EXTRACTED MATERIAL
══════

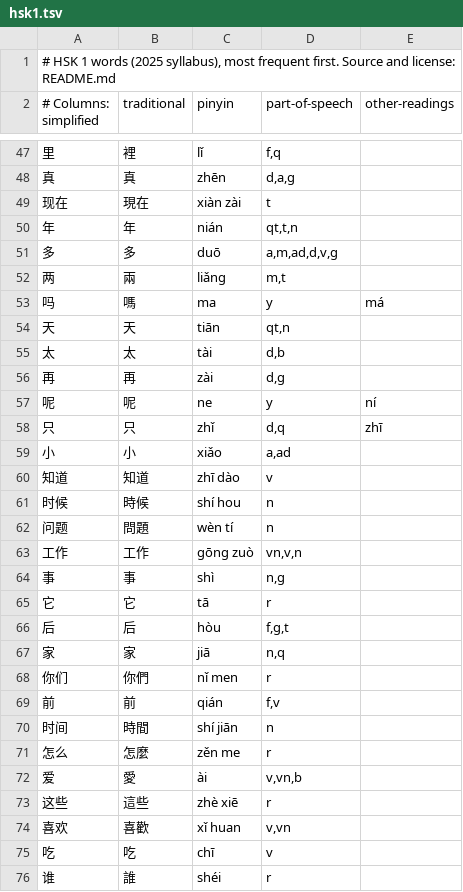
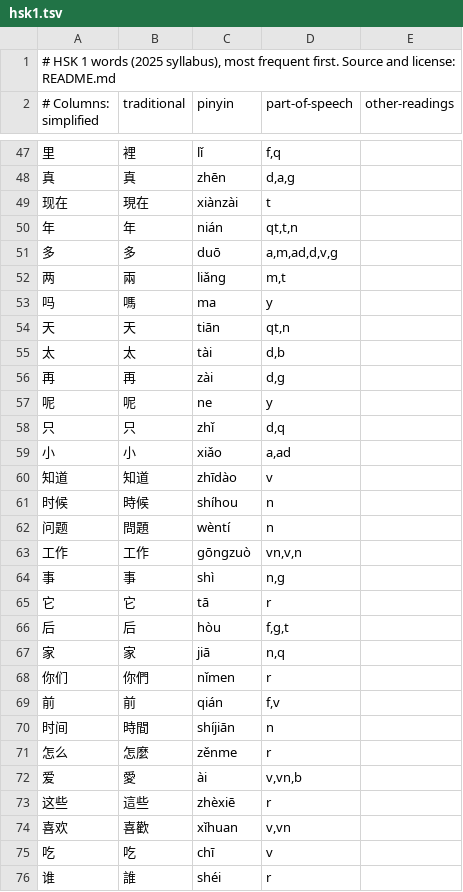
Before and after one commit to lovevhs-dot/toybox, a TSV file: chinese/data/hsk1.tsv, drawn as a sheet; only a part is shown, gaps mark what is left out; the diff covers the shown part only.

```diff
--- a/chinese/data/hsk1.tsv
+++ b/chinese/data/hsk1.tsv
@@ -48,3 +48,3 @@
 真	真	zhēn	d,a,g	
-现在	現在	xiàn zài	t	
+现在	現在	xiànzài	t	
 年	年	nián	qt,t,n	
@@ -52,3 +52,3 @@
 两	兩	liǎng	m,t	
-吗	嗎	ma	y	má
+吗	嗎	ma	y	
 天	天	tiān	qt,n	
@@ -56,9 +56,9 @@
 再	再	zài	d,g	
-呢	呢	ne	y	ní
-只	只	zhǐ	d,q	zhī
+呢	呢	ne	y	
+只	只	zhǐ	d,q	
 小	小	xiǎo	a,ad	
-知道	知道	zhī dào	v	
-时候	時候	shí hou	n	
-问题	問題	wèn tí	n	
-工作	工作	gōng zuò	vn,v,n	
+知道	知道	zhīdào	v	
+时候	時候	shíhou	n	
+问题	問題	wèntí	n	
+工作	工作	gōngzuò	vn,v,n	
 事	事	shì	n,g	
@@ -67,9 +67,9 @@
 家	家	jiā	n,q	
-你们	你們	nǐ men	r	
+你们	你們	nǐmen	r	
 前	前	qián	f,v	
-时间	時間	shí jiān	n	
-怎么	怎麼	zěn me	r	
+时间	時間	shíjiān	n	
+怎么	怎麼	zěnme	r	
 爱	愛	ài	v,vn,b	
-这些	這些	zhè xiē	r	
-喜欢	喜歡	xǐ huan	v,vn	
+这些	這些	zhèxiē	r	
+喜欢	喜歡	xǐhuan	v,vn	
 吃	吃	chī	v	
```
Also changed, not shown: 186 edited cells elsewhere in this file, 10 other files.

══════

EXERCISE OBJECTIVE
Would you give the number of lines of the data that include the string "shown"? Nothing else is wanted.

WRITTEN RESPONSE
2